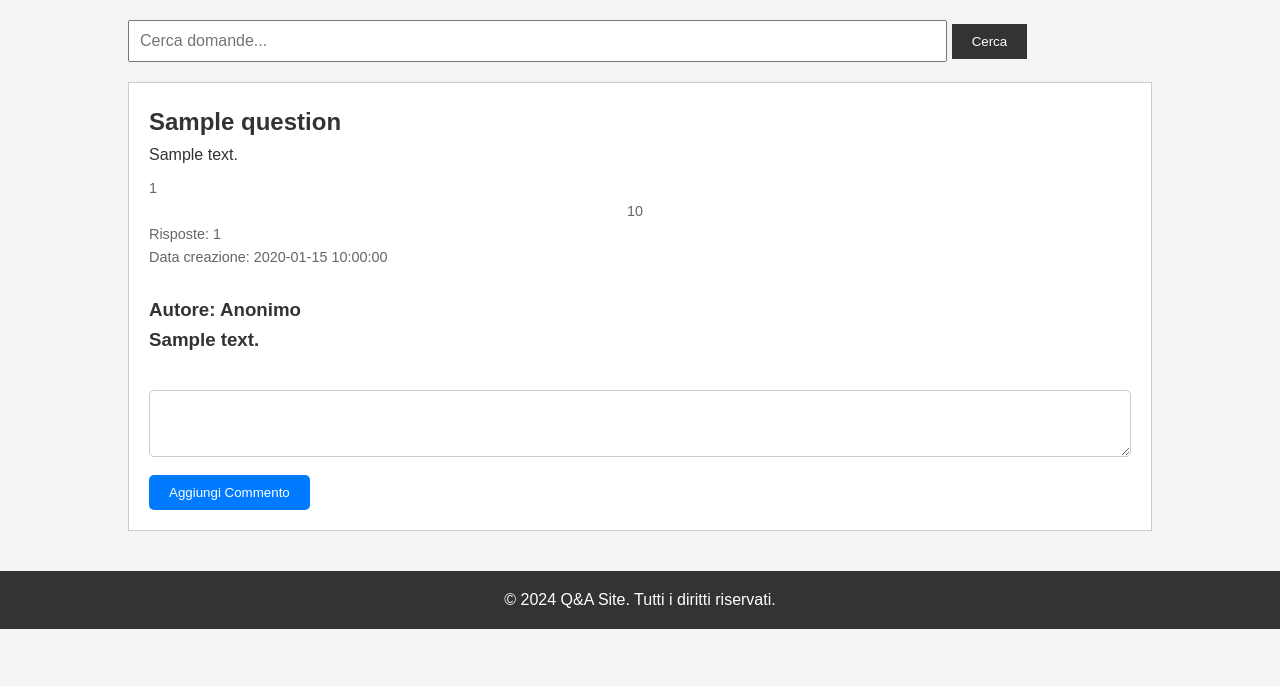
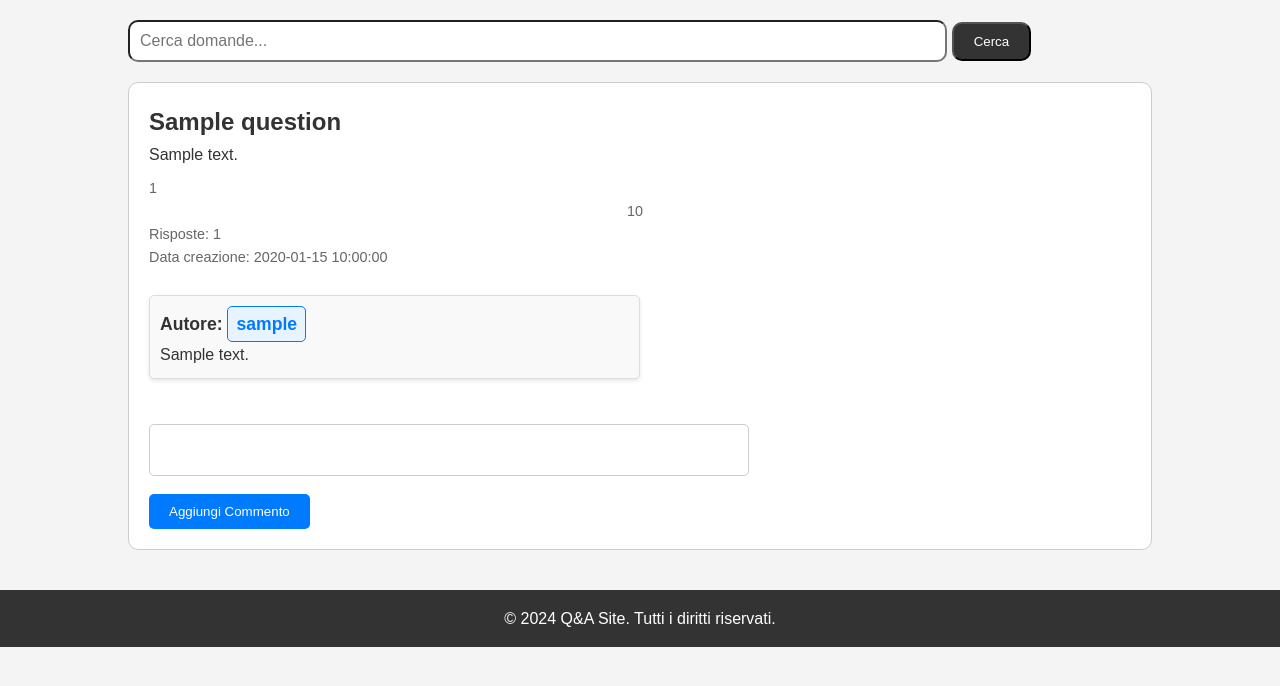
Before and after one commit to silvio2804/QA_platform, a Flask app: template templates/questions/index.html in a window 1280 px wide. Shown: the part 83-769 px from the top of the page. Run offline with Flask 3, Linux system fonts and the light colour scheme; the template is opened without the code that fills it: most values are stand-ins (such as "Sample title", 1, 10 or a date in 2020).

Commit message:
commenti funzionanti

```diff
--- a/app.py
+++ b/app.py
@@ -51,11 +51,35 @@
     ]
 
     questions_with_comments = list(questions_collection.aggregate(pipeline))
+    print(questions_with_comments)
+    # Estrai gli ID degli utenti dai commenti
 
+    for question in questions_with_comments:
+        user_ids = [comment['OwnerUserId'] for comment in question.get('answers', [])] #prendi id di chi ha fatto il commento
+        print(f"user_ids: {user_ids}")
+
+        users = list(db['users'].find({"Id": {"$in": user_ids}}, {"Id":1, "username": 1, "_id": 0}))#prendi gli username di chi ha commentato
+        print(f"users: {list(users)}")
+
+        #aggiungili all'oggetto questio_with_answers
+
+        user_map = {user['Id']: user['username'] for user in users}
+
+        print(f"user_map: {user_map}")
+
+        for comment in question.get('answers', []):
+            comment['username'] = user_map.get(comment['OwnerUserId'], 'NA')
+
+        # Ora il documento `question` contiene i commenti con gli username
+    print(f"question_with_comments: {questions_with_comments}")
+
+    answer_counter = 3
+    """
     answers = questions_with_comments[0]['answers'] # Prelevo le risposte
     answer_counter = len(answers) # Contatore risposte
 
     answer_user_ids = [id_ans['OwnerUserId'] for id_ans in answers] #Prelevo tutti gli id degli utenti che hanno risposto
+
     print("stampa id utenti risposte")
     print(answer_user_ids)
 
@@ -78,7 +102,8 @@
         for comment in question.get('answers', []):
             print(f" - {comment['Body']}")
         print("\n")'''
-    return render_template("questions/index.html", questions=questions_with_comments, user=user_session, answer_counter=answer_counter, answer_users=usernames_response)
+        """
+    return render_template("questions/index.html", questions=questions_with_comments, user=user_session, answer_counter=answer_counter)
 
 @app.route("/registrazione", methods=["GET", "POST"])
 def register():
@@ -113,7 +138,7 @@
 
         try:
             users_collection.insert_one({
-                "id": user_id,
+                "Id": user_id,
                 "username": username,
                 "email": email,
                 "password": hashed_password,
@@ -157,7 +182,7 @@
         if username:
             user = users_collection.find_one({"username": username})
             if user:
-                owner_user_id = user["id"]
+                owner_user_id = user["Id"]
             else:
                 owner_user_id = "NA"
         else:
@@ -181,6 +206,7 @@
 
 @app.route("/add_comment", methods=["POST"])
 def add_comment():
+    print("add_comment\n")
     '''Permette agli utenti di aggiungere un commento a una domanda.'''
     comment_body = request.form.get("comment_body")
     question_id = request.form.get("question_id")
@@ -190,10 +216,11 @@
 
     # Recupera l'ID dell'utente loggato, se presente
     username = session.get("username")
+    print(username)
     if username:
         user = users_collection.find_one({"username": username})
         if user:
-            owner_user_id = user["id"]
+            owner_user_id = user["Id"]
         else:
             owner_user_id = "NA"
     else:
@@ -205,12 +232,12 @@
         "Id": answer_id,
         "OwnerUserId": owner_user_id,
         "CreationDate": datetime.now().strftime("%d/%m/%Y - %H:%M:%S"),
-        "QuestionId": question_id,
+        "QuestionId": int(question_id),
         "Score": 0,
         "Body": comment_body
     }
-
-    answers_collection.insert_one(comment) #
+    print(comment)
+    answers_collection.insert_one(comment)
 
     return redirect(url_for("show_home"))
     """Fare redirect alla home, inserendo la domanda commentata al top della lista"""
@@ -247,7 +274,7 @@
     #user_id = session.get('id')
     #user_id = session.get('user_session')
     user_session = users_collection.find_one({"username": session.get("username")}) if "username" in session else None
-    user_id = user_session['id']
+    user_id = user_session['Id']
 
     print(question_id)
     print(vote_type)
@@ -309,7 +336,8 @@
 def show_user_questions():
     '''Visualizza le domande dell'utente.'''
     user_session = users_collection.find_one({"username": session.get("username")})
-    id = int(user_session["_id"])
+    id = int(user_session["Id"])
+    print(id)
     questions = list(questions_collection.find({"OwnerUserId": id}))
     return render_template("questions/my_questions.html", user=user_session, questions=questions)
 
@@ -331,7 +359,7 @@
     '''Genera un ID utente unico.'''
     while True:
         user_id = random.randint(10000, 99999)
-        if not users_collection.find_one({"id": user_id}):
+        if not users_collection.find_one({"Id": user_id}):
             return user_id
 
 def generate_unique_question_id():
--- a/static/styles.css
+++ b/static/styles.css
@@ -51,17 +51,19 @@
     margin: 20px 0;
 }
 
+
 .search-bar input[type="text"] {
     width: 80%;
     padding: 10px;
     font-size: 1rem;
+    border-radius: 10px;
 }
 
 .search-bar button {
     padding: 10px 20px;
     background: #333;
     color: #fff;
-    border: none;
+    border-radius: 10px;
     cursor: pointer;
 }
 
@@ -70,6 +72,7 @@
     margin: 20px 0;
     padding: 20px;
     border: 1px solid #ccc;
+    border-radius: 10px;
 }
 
 .questions-list .question h2 a {
@@ -162,3 +165,43 @@
 nav ul.navbar li a:hover {
     background: #575757;
 }
+
+textarea[name="comment_body"] {
+    width: 100%; /* Larghezza al 100% del contenitore padre */
+    max-width: 600px; /* Larghezza massima per evitare di allargare troppo */
+    min-width: 300px; /* Larghezza minima per evitare di restringere troppo */
+    box-sizing: border-box; /* Includi padding e border nella larghezza totale */
+    resize: none; /* Disabilita il ridimensionamento manuale, se desiderato */
+}
+/* Stile per il contenitore dei commenti */
+#comments-container {
+    margin-top: 20px;
+}
+
+/* Stile per ogni commento */
+.comment {
+    margin-bottom: 10px; /* Spazio tra i commenti */
+    padding: 10px; /* Spazio interno */
+    border: 1px solid #ddd; /* Bordo attorno a ogni commento */
+    border-radius: 5px; /* Angoli arrotondati */
+    box-shadow: 0 2px 4px rgba(0, 0, 0, 0.1); /* Leggera ombreggiatura */
+    background-color: #f9f9f9; /* Colore di sfondo leggero */
+    width: 50%;
+}
+
+/* Stile per l'autore del commento */
+.comment-author {
+    margin: 0;
+    font-size: 1.1em; /* Dimensione del font leggermente più grande */
+    font-weight: bold; /* Testo in grassetto */
+}
+
+/* Stile per lo username */
+.comment-author span {
+    display: inline-block; /* Permette di applicare padding e bordo */
+    padding: 3px 8px; /* Spazio interno */
+    border: 1px solid #007bff; /* Bordo colorato attorno allo username */
+    border-radius: 5px; /* Angoli arrotondati */
+    background-color: #e7f3ff; /* Sfondo chiaro */
+    color: #007bff; /* Colore del testo */
+}
--- a/templates/questions/index.html
+++ b/templates/questions/index.html
@@ -100,19 +100,16 @@
                              {% for answer in question.answers %}
                             <br>
                                  <div class="comment">
-                                     <!--<h3> Autore: {{ answer_users[loop.index0] if not None else 'Anonimo'}} </h3> <br> loop.index è una variabile di jinja e rappresenta l'indice del loop -->
-                                    <h3>Autore: {{answer_users[loop.index0] or 'Anonimo' }}<h3> <!-- loop.index è una variabile di jinja e rappresenta l'indice del loop -->
-                                     <p>{{answer.Body | safe }}</p>
+                                    <h3 class="comment-author">Autore: <span>{{ answer.username }}</span></h3>
+                                    <p>{{answer.Body | safe }}</p>
                                  </div>
                             <br>
                              {% endfor %}
 
                             <input type="hidden" name="question_id" value={{ question.Id }}>
 
-                            <textarea name="comment_body" rows="3" placeholder="Aggiungi un commento...">
-
-                            </textarea>
-
+                            <textarea name="comment_body" rows="2" placeholder="Aggiungi un commento..."> </textarea>
+                            </br>
                             <button type="submit">Aggiungi Commento</button>
                             <div id="comment-message"></div> <!-- Per visualizzare il messaggio di conferma -->
                         </form>
```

Task prompt -
In the entries above, find each line with "padding" and copy it.

Problem solution -
     padding: 10px;
     padding: 10px 20px;
     padding: 20px;
+    box-sizing: border-box; /* Includi padding e border nella larghezza totale */
+    padding: 10px; /* Spazio interno */
+    display: inline-block; /* Permette di applicare padding e bordo */
+    padding: 3px 8px; /* Spazio interno */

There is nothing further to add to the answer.